4:34 P.M.: The men’s match is officially delayed. No surprise here, but we’ll see if the rain stops over the next 10 to 30 minutes as the USTA predicted just after 4 p.m.

4:38 P.M.: The USTA’s forecast is getting worse by the second. Thirty minutes ago, they called for the rain to stop around 4:45 to 5 p.m. Now they believe it will last at least another hour. If that’s the case, the match will not begin until about 6 p.m.

5:08 P.M.: Novak Djokovic is pacing the hallways of Ashe near the men’s locker room. He shouted out, “I called it! I called for rain.” He obviously needs it in order to get an extra day off. Novak walked around with a Serbian friend and studied the oversize photos of former champions, making comments about the size and shape of their (much smaller) tennis racquets.

5:09 P.M.: And, yes, still raining. Every court here is soaked, and there are puddles all over the grounds. The USTA is still hopeful that we’ve got a dry window that could start about 20 minutes from now.

5:18 P.M.: Looks like I have a little competition. Joe Coscarelli just pointed out that Martha Stewart is live tweeting the rain delay. Game on.

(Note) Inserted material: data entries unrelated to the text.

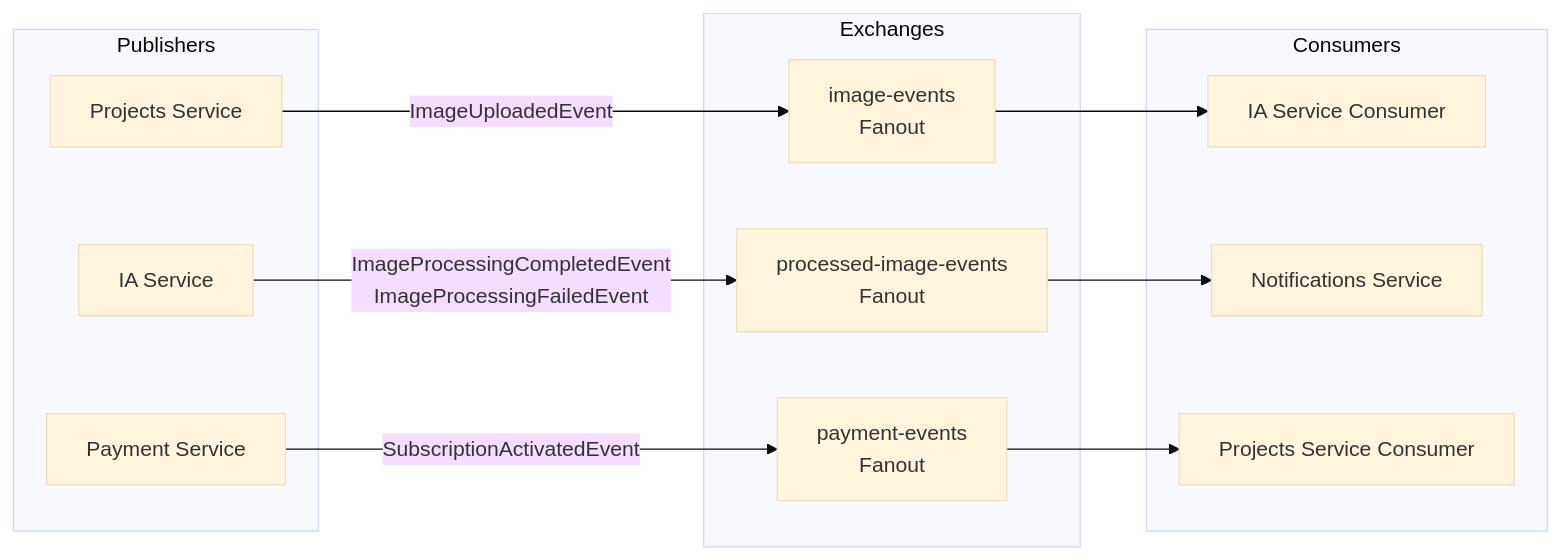
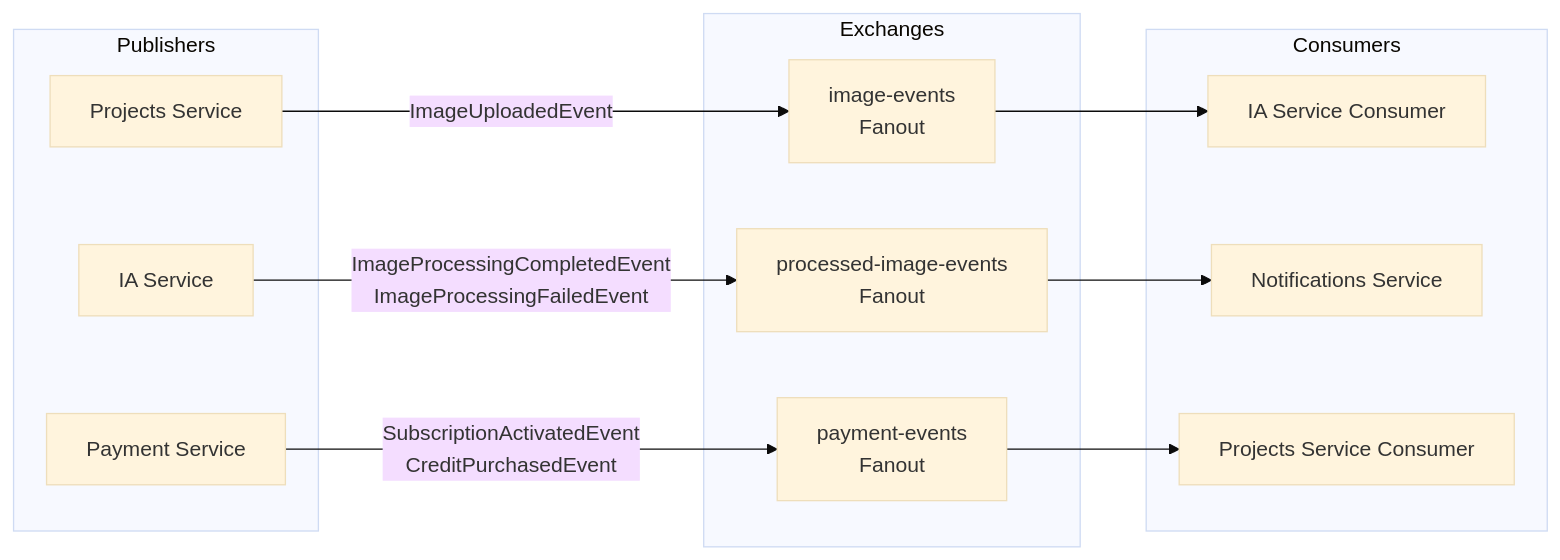
One commit to Jhon6723/capstone-software-development-5-service changed the fourth of 7 diagrams in docs/admin-and-payments-architecture.md. Above: the diagram before and after it, drawn with Mermaid (base theme). The commit also changed other lines of this file and 1 other file, not shown here.

First line of the commit message:
feat: add credit top-up system with pay-as-you-go pricing and CreditPurchasedEvent

````diff
--- a/docs/admin-and-payments-architecture.md
+++ b/docs/admin-and-payments-architecture.md
@@ -351,29 +468,29 @@
 ```mermaid
 flowchart LR
     subgraph "Exchanges"
         IE[image-events<br/>Fanout]
         PIE[processed-image-events<br/>Fanout]
         PE[payment-events<br/>Fanout]
     end
 
     subgraph "Publishers"
         PS[Projects Service]
         IA[IA Service]
         PAY[Payment Service]
     end
 
     subgraph "Consumers"
         IAC[IA Service Consumer]
         NS[Notifications Service]
         PSC[Projects Service Consumer]
     end
 
     PS -->|ImageUploadedEvent| IE
     IE --> IAC
 
     IA -->|ImageProcessingCompletedEvent<br/>ImageProcessingFailedEvent| PIE
     PIE --> NS
 
-    PAY -->|SubscriptionActivatedEvent| PE
+    PAY -->|SubscriptionActivatedEvent<br/>CreditPurchasedEvent| PE
     PE --> PSC
 ```
````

5:40 P.M.: The USTA’s prediction that the rain would stop by now has officially expired. It’s drizzling out there, and the Ashe court is still soaked. The rain delay now stands at 2 hours and 40 minutes old (it began at 3 p.m. with the suspension of the women’s doubles match).

5:45 P.M.: I still haven’t heard back from the CBS Sports spokeswoman, but I’m inclined to believe that this match will be called off far earlier than it would otherwise. I’m sure CBS would much rather air an afternoon match tomorrow than lose its primetime lineup if the rain actually stops in the next hour or two. Both last year and in 2008, the men’s final was aired on Monday thanks to the rain and they both recorded the lowest ratings in Men’s Final U.S. open history.

5:50 P.M.: Time to start the roof over Ashe debate again. In the past, the USTA has bristled at the suggestion of building a roof. They’ve put the pricetag at $100 million+ and they’ve argued that it’s pointless to spend that much cash on something that will only be used once or twice a year. But if they lose the Sunday men’s final for a third straight year? Certainly it’s going to be a question that’s fired at USTA PR man Chris Widmaier if play is suspended today.

5:56 P.M.: The USTA’s latest announcement: “Unfortunately, the weather has not improved, and we continue to experience rain at the USTA Billie Jean King National Tennis Center. We will have another update shortly after 6 p.m. regarding the schedule of play.” The USTA is obviously throwing its forecast out the window since it hasn’t been right so far. I’m curious what that 6 p.m. announcement could be. Considering the CBS issue, I wouldn’t be surprised if they canceled play earlier than usual today.

6:08 P.M.: Well, someone just walked across center court. This seems promising! Oh no, wait, off he goes, back into the tunnel. It’s raining harder now than it has been over the last 3 hours. The USTA still has not issued that ominous 6 p.m. announcement.

6:18 P.M.: There’s the announcement: The men’s Final has been canceled. It will be played tomorrow at 4 p.m. It’s been real, folks! A third straight year that we are forced to play a Final on a Monday.


  Men’s Final Rain Watch ’10 (Update)